— ENTRIES SHOWN —
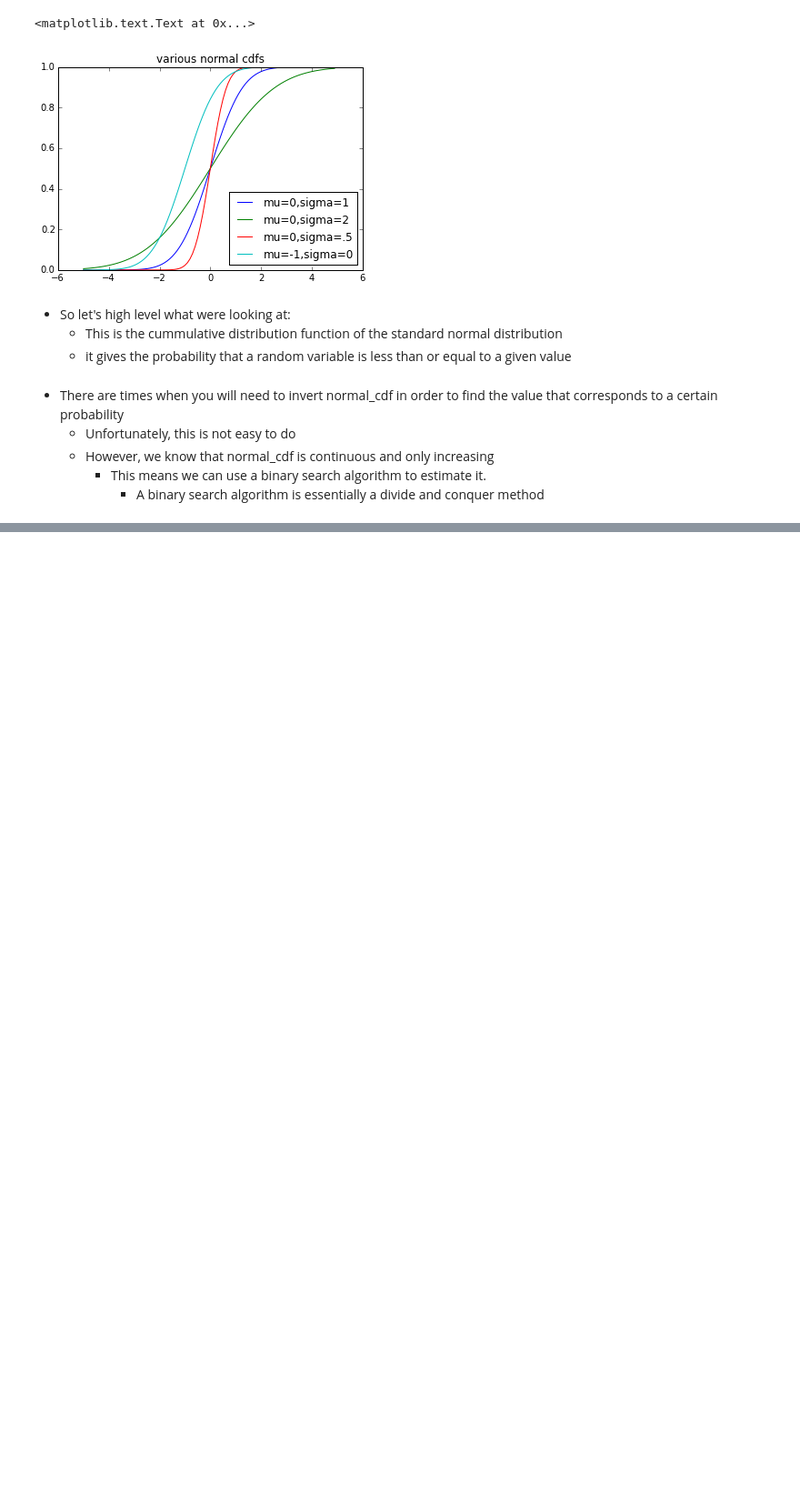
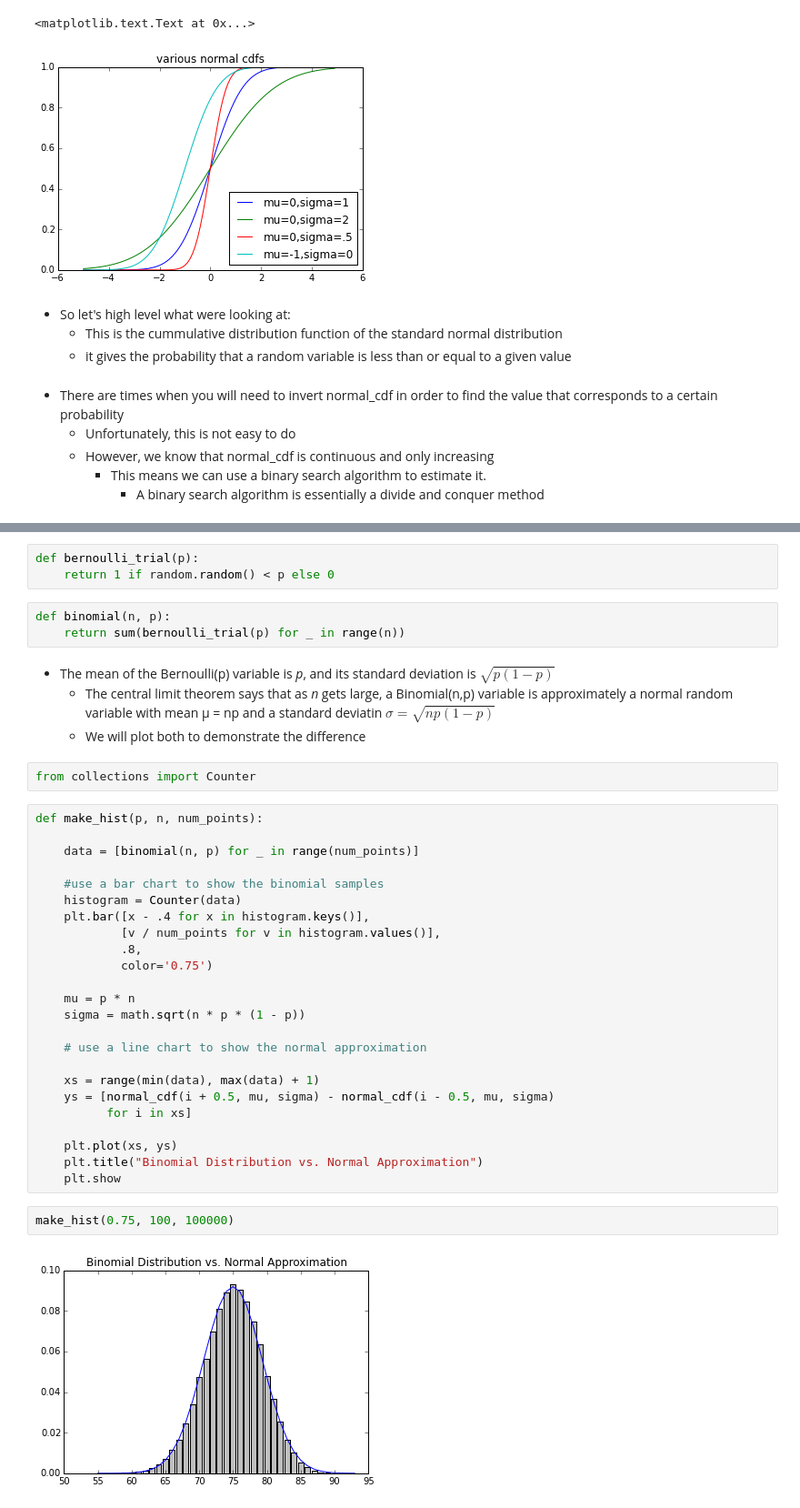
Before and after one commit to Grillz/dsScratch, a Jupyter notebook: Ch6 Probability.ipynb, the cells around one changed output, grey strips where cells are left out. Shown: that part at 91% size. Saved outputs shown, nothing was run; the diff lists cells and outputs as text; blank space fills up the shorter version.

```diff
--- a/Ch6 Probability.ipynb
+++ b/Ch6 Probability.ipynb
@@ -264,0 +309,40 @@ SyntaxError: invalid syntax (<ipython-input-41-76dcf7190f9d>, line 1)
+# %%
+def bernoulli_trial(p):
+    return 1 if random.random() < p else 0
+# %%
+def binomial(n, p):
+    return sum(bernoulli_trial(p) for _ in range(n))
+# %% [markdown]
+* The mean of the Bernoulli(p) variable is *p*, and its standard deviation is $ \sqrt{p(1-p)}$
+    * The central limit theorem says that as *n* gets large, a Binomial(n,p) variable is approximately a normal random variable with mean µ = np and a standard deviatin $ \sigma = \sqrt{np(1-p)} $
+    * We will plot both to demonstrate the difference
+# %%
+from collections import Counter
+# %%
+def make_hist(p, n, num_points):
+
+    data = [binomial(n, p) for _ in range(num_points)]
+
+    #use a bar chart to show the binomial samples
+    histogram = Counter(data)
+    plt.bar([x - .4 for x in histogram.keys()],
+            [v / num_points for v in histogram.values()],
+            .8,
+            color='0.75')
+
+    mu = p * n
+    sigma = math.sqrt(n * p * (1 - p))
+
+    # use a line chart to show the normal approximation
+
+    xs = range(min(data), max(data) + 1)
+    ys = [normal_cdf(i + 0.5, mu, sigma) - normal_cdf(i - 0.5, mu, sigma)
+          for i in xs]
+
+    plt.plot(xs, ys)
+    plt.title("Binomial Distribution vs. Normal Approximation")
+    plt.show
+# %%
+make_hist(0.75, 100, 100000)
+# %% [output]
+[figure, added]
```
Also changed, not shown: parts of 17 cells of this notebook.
---
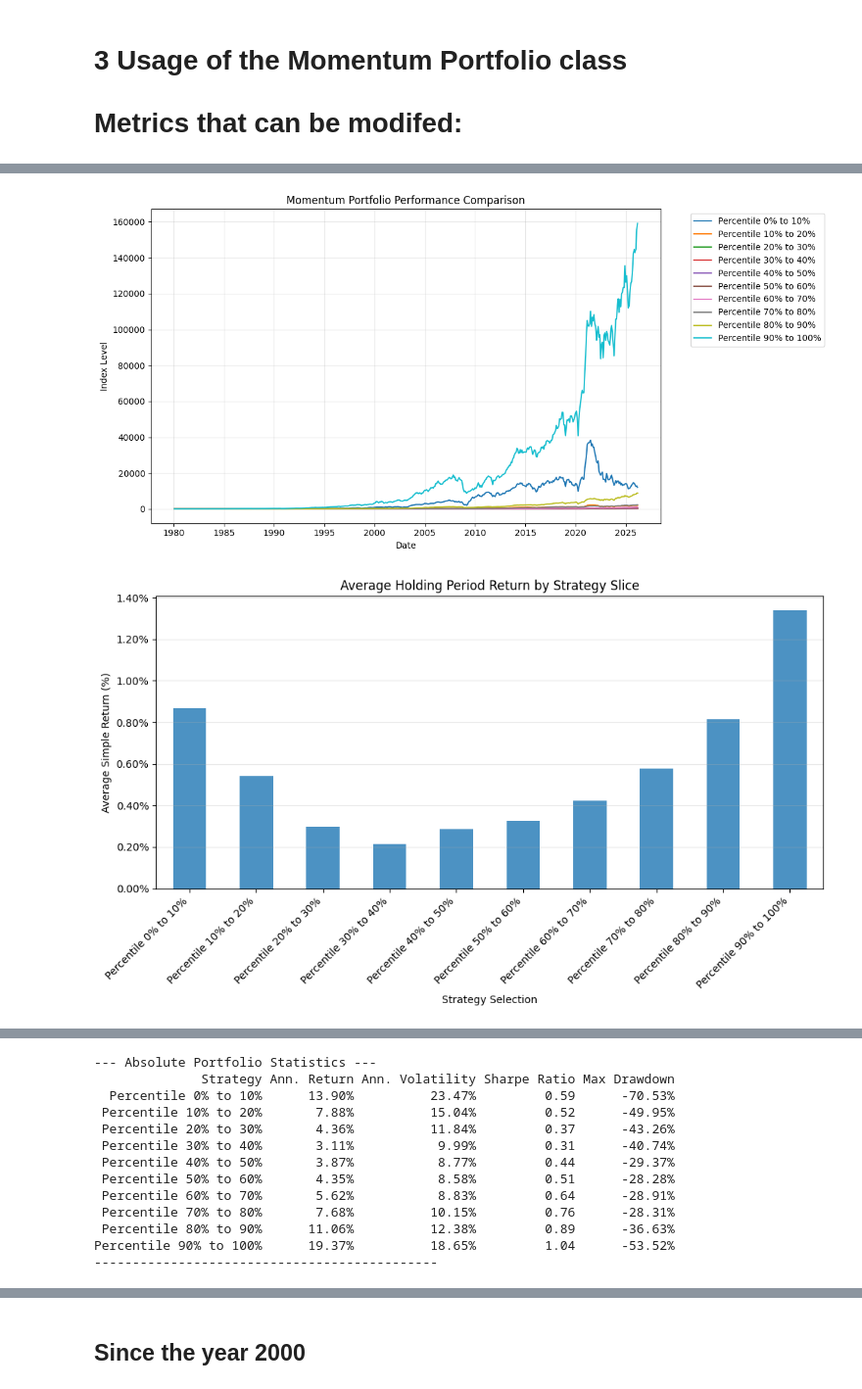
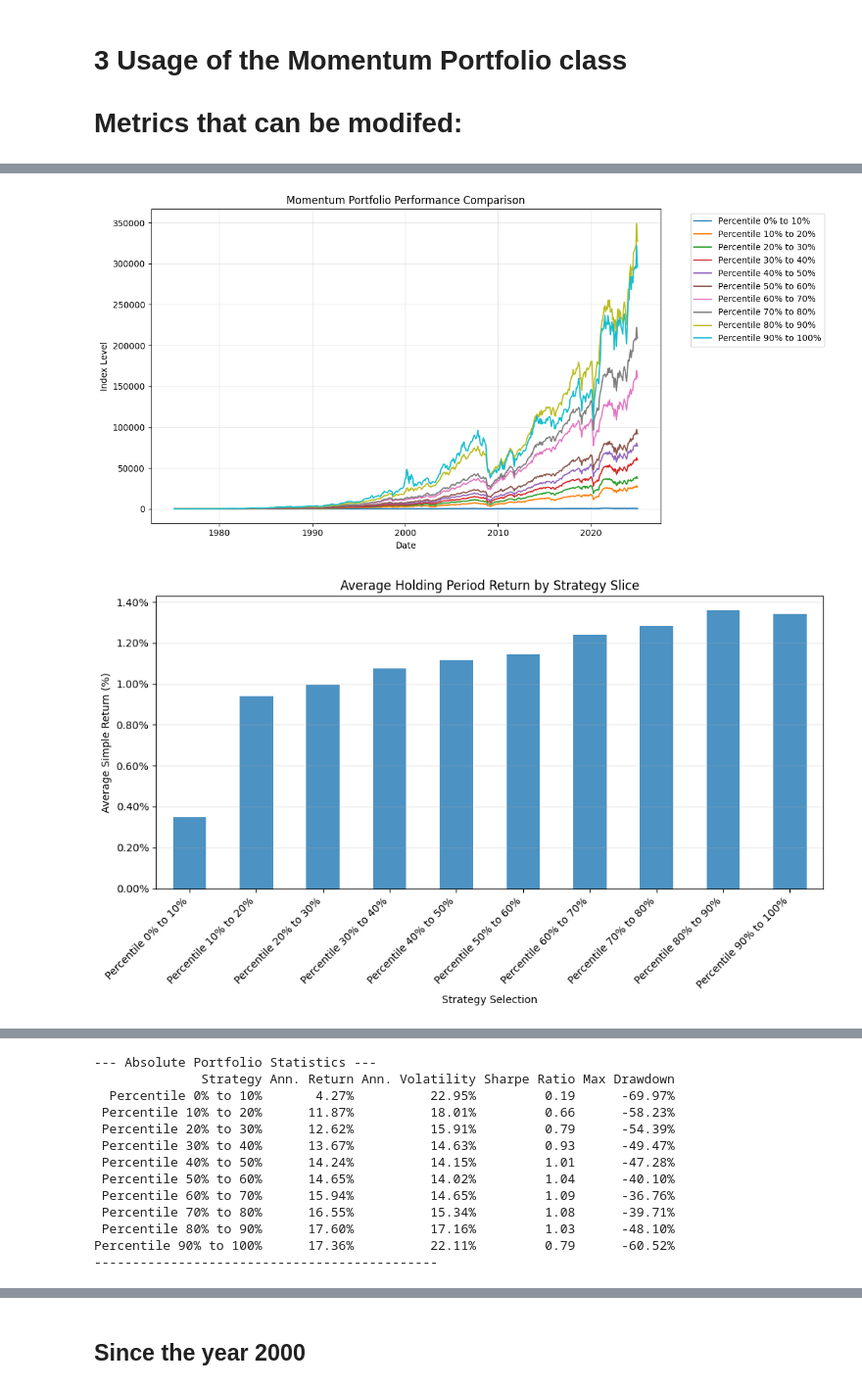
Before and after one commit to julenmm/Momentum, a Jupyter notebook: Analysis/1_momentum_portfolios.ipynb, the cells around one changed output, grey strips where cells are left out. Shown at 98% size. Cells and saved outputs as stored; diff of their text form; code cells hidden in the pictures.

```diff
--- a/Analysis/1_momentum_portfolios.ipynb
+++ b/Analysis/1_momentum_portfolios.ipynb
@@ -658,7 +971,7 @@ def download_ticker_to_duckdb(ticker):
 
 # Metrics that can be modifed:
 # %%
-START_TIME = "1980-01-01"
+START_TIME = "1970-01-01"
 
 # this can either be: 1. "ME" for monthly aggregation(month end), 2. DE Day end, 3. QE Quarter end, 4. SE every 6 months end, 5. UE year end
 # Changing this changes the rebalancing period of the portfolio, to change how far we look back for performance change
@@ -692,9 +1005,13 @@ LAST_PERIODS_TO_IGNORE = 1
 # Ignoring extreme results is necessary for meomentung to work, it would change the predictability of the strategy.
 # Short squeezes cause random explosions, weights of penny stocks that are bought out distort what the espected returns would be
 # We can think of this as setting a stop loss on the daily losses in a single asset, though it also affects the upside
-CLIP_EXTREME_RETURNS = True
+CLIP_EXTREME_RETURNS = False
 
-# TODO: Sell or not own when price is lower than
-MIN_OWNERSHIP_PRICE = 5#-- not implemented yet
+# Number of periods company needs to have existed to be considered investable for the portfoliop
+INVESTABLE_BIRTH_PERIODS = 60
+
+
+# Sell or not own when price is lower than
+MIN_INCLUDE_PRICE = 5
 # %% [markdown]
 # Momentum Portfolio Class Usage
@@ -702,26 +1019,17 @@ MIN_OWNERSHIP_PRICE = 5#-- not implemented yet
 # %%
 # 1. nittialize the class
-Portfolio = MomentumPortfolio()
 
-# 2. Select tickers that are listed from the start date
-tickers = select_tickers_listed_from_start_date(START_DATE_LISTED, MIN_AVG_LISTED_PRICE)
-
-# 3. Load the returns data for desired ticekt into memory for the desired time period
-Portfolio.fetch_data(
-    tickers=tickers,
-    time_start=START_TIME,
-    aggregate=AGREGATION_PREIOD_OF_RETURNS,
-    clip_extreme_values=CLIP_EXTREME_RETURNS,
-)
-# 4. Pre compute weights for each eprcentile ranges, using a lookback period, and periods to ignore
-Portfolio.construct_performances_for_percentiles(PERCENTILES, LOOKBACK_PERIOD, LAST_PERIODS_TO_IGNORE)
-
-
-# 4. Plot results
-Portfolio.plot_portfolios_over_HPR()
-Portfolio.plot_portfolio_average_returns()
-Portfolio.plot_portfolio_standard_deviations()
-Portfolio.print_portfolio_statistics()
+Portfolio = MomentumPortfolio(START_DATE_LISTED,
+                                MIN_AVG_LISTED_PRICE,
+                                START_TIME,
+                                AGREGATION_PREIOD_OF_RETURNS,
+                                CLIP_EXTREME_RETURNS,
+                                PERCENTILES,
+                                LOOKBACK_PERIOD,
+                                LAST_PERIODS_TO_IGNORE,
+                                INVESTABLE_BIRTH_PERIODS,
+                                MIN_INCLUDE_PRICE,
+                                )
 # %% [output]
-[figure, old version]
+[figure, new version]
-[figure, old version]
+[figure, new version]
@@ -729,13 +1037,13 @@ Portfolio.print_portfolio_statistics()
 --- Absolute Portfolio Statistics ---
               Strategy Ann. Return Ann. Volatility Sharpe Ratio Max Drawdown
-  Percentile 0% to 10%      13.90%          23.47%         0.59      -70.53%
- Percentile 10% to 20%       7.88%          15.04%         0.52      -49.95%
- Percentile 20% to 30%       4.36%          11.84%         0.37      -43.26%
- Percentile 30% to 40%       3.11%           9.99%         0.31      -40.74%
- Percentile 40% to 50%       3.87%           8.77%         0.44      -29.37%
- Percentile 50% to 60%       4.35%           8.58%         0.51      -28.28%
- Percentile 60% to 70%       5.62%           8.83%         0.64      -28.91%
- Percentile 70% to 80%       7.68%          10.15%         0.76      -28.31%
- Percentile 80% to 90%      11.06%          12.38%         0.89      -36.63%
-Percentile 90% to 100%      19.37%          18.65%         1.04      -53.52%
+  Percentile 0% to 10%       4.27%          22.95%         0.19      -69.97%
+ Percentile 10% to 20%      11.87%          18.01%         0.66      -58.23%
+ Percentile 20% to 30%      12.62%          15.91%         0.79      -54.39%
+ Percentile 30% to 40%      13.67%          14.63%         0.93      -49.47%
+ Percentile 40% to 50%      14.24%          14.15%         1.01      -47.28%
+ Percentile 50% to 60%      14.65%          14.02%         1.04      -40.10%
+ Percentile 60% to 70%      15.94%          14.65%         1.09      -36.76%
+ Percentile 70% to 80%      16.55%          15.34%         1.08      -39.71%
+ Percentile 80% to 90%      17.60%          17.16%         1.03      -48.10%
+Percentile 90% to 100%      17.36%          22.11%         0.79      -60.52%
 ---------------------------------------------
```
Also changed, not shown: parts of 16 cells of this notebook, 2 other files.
* * *
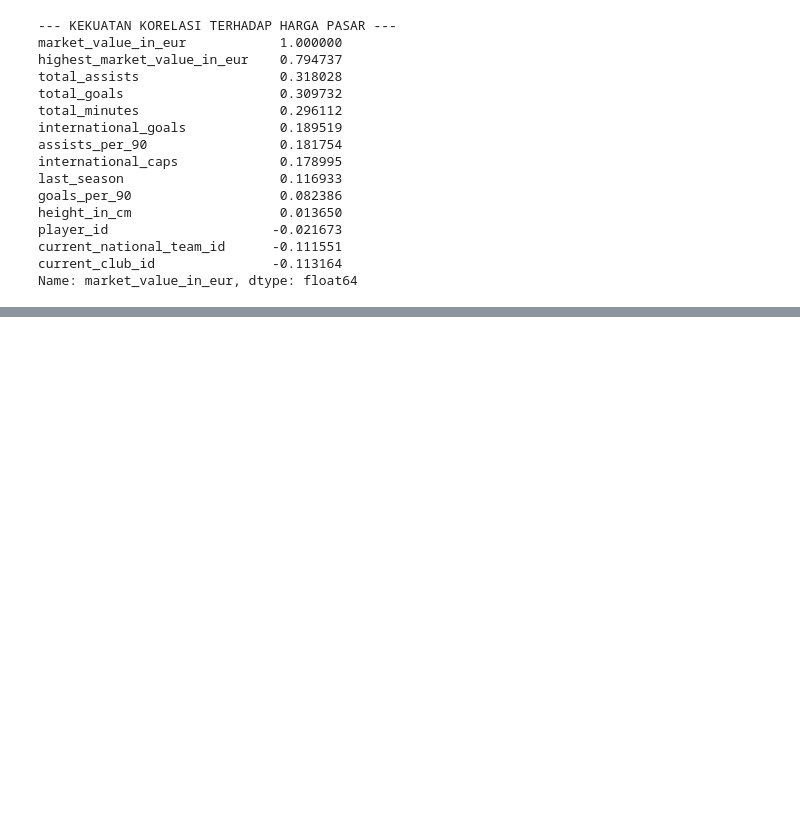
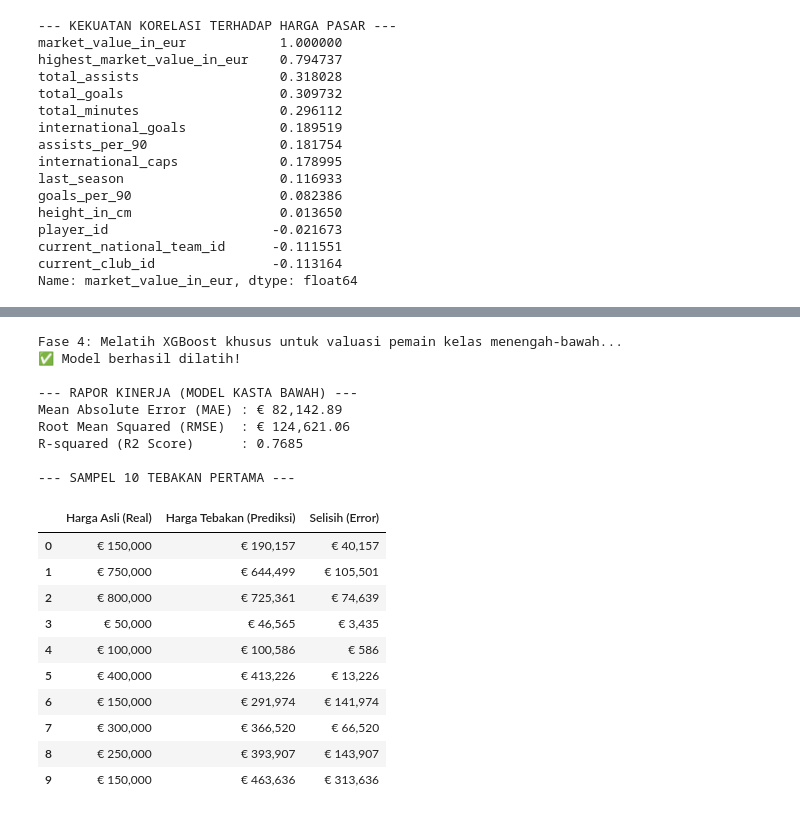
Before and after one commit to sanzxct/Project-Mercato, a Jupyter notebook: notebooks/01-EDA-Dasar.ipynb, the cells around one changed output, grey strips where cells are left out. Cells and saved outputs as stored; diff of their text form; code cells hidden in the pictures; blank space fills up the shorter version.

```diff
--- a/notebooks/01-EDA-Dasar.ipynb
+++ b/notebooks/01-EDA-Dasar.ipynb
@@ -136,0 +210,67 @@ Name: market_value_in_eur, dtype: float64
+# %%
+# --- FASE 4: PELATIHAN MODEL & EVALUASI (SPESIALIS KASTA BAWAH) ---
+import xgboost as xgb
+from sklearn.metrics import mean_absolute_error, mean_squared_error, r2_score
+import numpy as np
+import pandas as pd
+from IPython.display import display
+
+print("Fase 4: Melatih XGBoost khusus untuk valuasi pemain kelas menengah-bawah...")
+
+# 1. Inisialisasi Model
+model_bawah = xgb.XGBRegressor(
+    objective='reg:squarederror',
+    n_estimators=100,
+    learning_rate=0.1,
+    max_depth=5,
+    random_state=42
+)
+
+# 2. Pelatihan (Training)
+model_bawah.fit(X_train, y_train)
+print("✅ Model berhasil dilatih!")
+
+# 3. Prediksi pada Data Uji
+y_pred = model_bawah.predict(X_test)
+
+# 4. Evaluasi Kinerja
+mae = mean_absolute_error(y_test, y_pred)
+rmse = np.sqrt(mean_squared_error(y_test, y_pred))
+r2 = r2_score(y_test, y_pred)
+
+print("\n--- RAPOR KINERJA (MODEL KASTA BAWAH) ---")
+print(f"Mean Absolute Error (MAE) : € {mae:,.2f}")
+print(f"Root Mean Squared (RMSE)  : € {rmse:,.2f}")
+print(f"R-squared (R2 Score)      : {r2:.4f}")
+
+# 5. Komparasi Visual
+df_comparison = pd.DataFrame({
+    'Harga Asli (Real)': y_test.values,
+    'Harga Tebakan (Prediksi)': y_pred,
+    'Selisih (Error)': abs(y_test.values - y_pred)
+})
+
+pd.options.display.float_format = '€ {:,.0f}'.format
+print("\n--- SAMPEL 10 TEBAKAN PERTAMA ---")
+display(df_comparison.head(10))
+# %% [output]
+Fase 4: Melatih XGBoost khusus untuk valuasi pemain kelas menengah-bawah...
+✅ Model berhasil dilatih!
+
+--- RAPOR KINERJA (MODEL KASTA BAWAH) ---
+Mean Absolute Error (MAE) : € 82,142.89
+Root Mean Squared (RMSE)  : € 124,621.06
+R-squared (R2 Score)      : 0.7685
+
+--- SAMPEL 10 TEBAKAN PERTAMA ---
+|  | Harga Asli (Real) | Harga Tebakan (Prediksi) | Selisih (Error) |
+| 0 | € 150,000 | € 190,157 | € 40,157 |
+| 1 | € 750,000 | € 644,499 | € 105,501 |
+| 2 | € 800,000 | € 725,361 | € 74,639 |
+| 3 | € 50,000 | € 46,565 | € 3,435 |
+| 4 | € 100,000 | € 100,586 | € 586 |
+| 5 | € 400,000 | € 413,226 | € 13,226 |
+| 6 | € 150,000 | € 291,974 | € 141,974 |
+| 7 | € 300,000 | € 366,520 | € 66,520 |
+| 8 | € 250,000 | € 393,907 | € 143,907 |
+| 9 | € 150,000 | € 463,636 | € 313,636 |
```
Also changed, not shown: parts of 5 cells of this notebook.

— TRY IT —
For the string "this", give the number of lines in the data that contain it, and only that number.

— EXERCISE ANSWER —
6